Check each line of the data below for the word "LanguageContext", then extract the ones that have it.
========
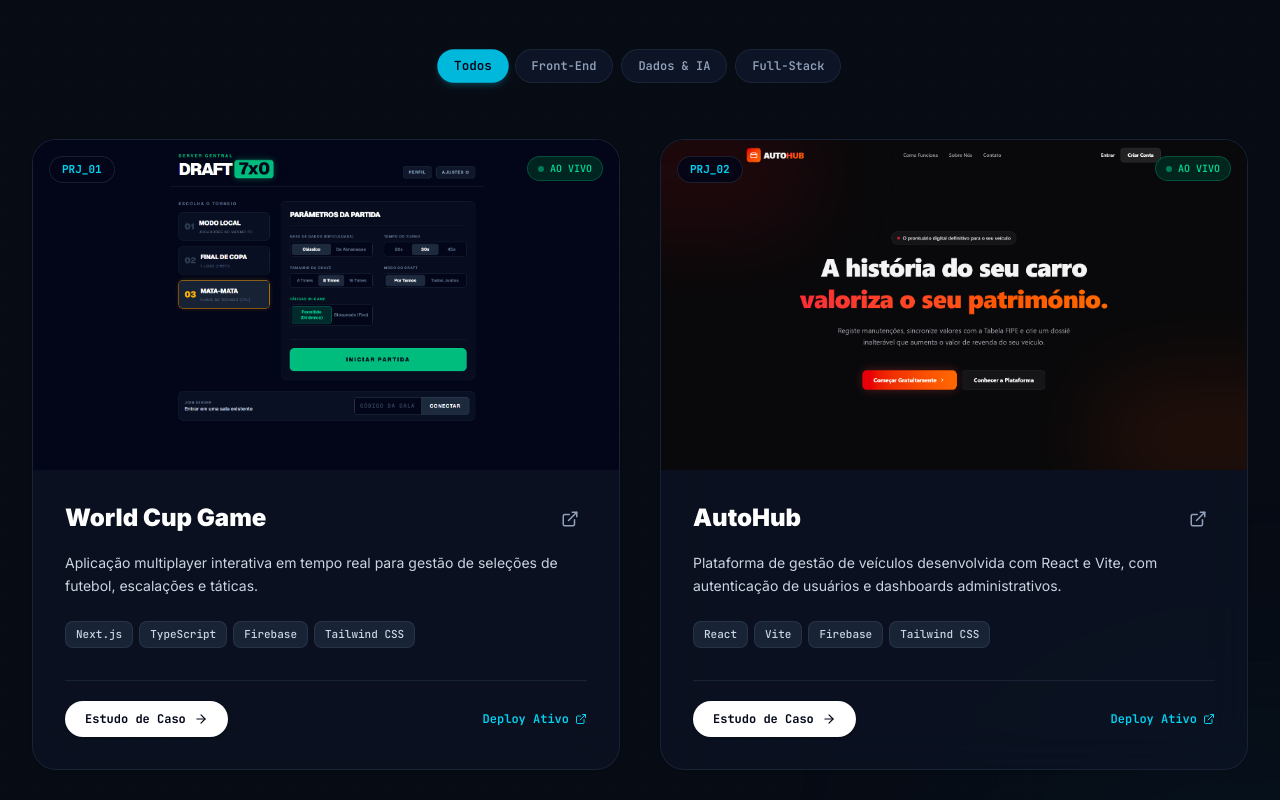
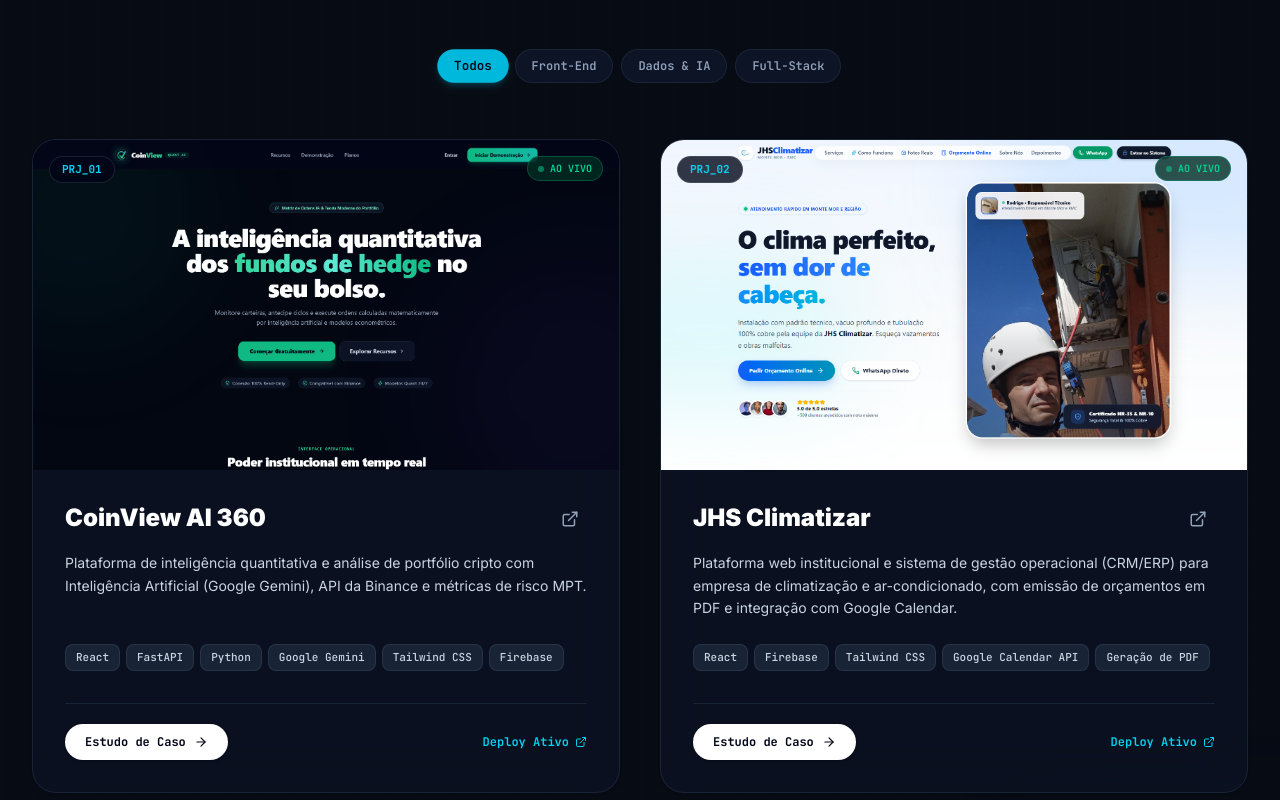
Before and after one commit to Harlock221B/gabrielferreira_portfolio, a React (Vite) app: page / in a window 1280 px wide. Shown: the part 2380-3180 px from the top of the page. Built offline with nearby package versions, Linux system fonts and the light colour scheme.

Commit message:
feat: add CoinView and JHS Climatizar projects with detailed descriptions and images

```diff
--- a/src/components/Projects.jsx
+++ b/src/components/Projects.jsx
@@ -17,10 +17,10 @@
       return topicsLower.some(topic => ['react', 'next.js', 'vite', 'ui/ux', 'tailwind css'].includes(topic));
     }
     if (activeFilter === 'data') {
-      return topicsLower.some(topic => ['ai agent', 'finance', 'firebase'].includes(topic)) || p.id === 'finview' || p.id === 'autohub';
+      return topicsLower.some(topic => ['ai agent', 'finance', 'firebase', 'python', 'fastapi', 'google gemini'].includes(topic)) || p.id === 'finview' || p.id === 'autohub' || p.id === 'coinview';
     }
     if (activeFilter === 'fullstack') {
-      return topicsLower.some(topic => ['django', 'firebase', 'ai agent'].includes(topic));
+      return topicsLower.some(topic => ['django', 'firebase', 'ai agent', 'fastapi'].includes(topic)) || p.id === 'coinview' || p.id === 'jhs-climatizar';
     }
     return true;
   });
--- a/src/contexts/LanguageContext.jsx
+++ b/src/contexts/LanguageContext.jsx
@@ -8,6 +8,8 @@
 import finviewImg from '../assets/img/finview.png';
 import worldCupGameImg from '../assets/img/world_cup_game.png';
 import autohubImg from '../assets/img/autohub.png';
+import coinviewImg from '../assets/img/CoinView.png';
+import jhsClimatizarImg from '../assets/img/JHSClimatizar.png';
 
 const LanguageContext = createContext();
 
@@ -117,6 +119,28 @@
     academic_title: "Academic Background",
     projects_title: "Featured Projects",
     projects: [
+      {
+        id: "coinview",
+        name: "CoinView AI 360",
+        url: "https://coinview-web.vercel.app",
+        description: "Cryptocurrency quantitative intelligence & portfolio analytics platform powered by AI (Google Gemini), Binance API, and Modern Portfolio Theory (MPT) risk metrics.",
+        topics: ["React", "FastAPI", "Python", "Google Gemini", "Tailwind CSS", "Firebase"],
+        imageUrl: coinviewImg,
+        challenge: "Cryptocurrency investors struggle to consolidate multi-wallet assets, track real-time profitability, and access quantitative risk metrics or technical insights without juggling fragmented, complex tools.",
+        solution: "Engineered a full-stack platform pairing a high-performance React 18 frontend with a Python FastAPI quantitative engine. Integrated real-time Binance data streams, Modern Portfolio Theory (MPT) risk modeling, and Google Gemini AI to analyze orders and deliver automated Take-Profit and DCA recommendations.",
+        features: ["AI Oracle (Trade & DCA Advisor)", "MPT Quantitative Risk Engine", "Binance Real-Time Data Sync", "Macroeconomic Market Indicators", "Interactive Risk & Allocation Visualizations"]
+      },
+      {
+        id: "jhs-climatizar",
+        name: "JHS Climatizar",
+        url: "https://jhs-climatizar.vercel.app",
+        description: "Full-stack institutional web platform and operations CRM/ERP for an HVAC & air-conditioning company, featuring automated quote PDF generation and Google Calendar integration.",
+        topics: ["React", "Firebase", "Tailwind CSS", "Google Calendar API", "PDF Generation"],
+        imageUrl: jhsClimatizarImg,
+        challenge: "An HVAC service provider needed a strong digital presence to generate leads, organize customer workflows, and eliminate manual, error-prone quote generation and technician appointment scheduling.",
+        solution: "Built a modern, responsive web application and administrative management system using React 19, Tailwind CSS, and Firebase Firestore. Implemented direct PDF budget generation and automated synchronization with Google Calendar for field technician appointments.",
+        features: ["Automated Quote PDF Generation", "Google Calendar Appointment Sync", "Client & Service Management CRM", "Secure Firebase Authentication", "Responsive Mobile-First Interface"]
+      },
       {
         id: "draft-selecoes",
         name: "World Cup Game",
@@ -309,6 +333,28 @@
     projects_title: "Projetos em Destaque",
     projects: [
       {
+        id: "coinview",
+        name: "CoinView AI 360",
+        url: "https://coinview-web.vercel.app",
+        description: "Plataforma de inteligência quantitativa e análise de portfólio cripto com Inteligência Artificial (Google Gemini), API da Binance e métricas de risco MPT.",
+        topics: ["React", "FastAPI", "Python", "Google Gemini", "Tailwind CSS", "Firebase"],
+        imageUrl: coinviewImg,
+        challenge: "Investidores de criptoativos enfrentam dificuldade para consolidar carteiras, monitorar rentabilidade em tempo real e obter análises de risco e recomendações técnicas sem recorrer a múltiplas ferramentas complexas.",
+        solution: "Desenvolvi uma plataforma financeira completa integrando um front-end moderno em React 18 a um motor de backend analítico em Python com FastAPI. O sistema conecta-se à API da Binance, calcula risco via Teoria Moderna do Portfólio (MPT) e utiliza IA generativa (Google Gemini) para avaliar ordens e sugerir estratégias de DCA e realização de lucros.",
+        features: ["Oráculo de IA (Recomendações de Trade & DCA)", "Motor de Risco Quantitativo (MPT)", "Sincronização em Tempo Real com Binance", "Painel Macroeconômico (Fear & Greed, S&P 500)", "Gráficos Avançados (Radar de Risco & Alocação)"]
+      },
+      {
+        id: "jhs-climatizar",
+        name: "JHS Climatizar",
+        url: "https://jhs-climatizar.vercel.app",
+        description: "Plataforma web institucional e sistema de gestão operacional (CRM/ERP) para empresa de climatização e ar-condicionado, com emissão de orçamentos em PDF e integração com Google Calendar.",
+        topics: ["React", "Firebase", "Tailwind CSS", "Google Calendar API", "Geração de PDF"],
+        imageUrl: jhsClimatizarImg,
+        challenge: "A empresa de climatização precisava modernizar sua presença digital, organizar a esteira de atendimento de clientes e eliminar processos manuais e demorados de elaboração de orçamentos técnicos e agendamento de visitas.",
+        solution: "Construí uma aplicação web responsiva e sistema administrativo completo utilizando React 19, Tailwind CSS e Firebase Firestore. Desenvolvi um gerador automatizado de orçamentos em PDF pronto para envio ao cliente e integração com Google Calendar para sincronizar visitas técnicas diretamente na agenda da equipe.",
+        features: ["Emissão Automatizada de Orçamentos em PDF", "Sincronização de Visitas com Google Calendar", "Gestão de Clientes e Serviços (CRM)", "Autenticação Segura via Firebase", "Interface Responsiva Mobile-First"]
+      },
+      {
         id: "draft-selecoes",
         name: "World Cup Game",
         url: "https://world-cup-game-steel.vercel.app",
```
Also changed, not shown: src/assets/img/CoinView.png (added), src/assets/img/JHSClimatizar.png (added).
========
▸ Solved exercise:
--- a/src/contexts/LanguageContext.jsx
+++ b/src/contexts/LanguageContext.jsx
 const LanguageContext = createContext();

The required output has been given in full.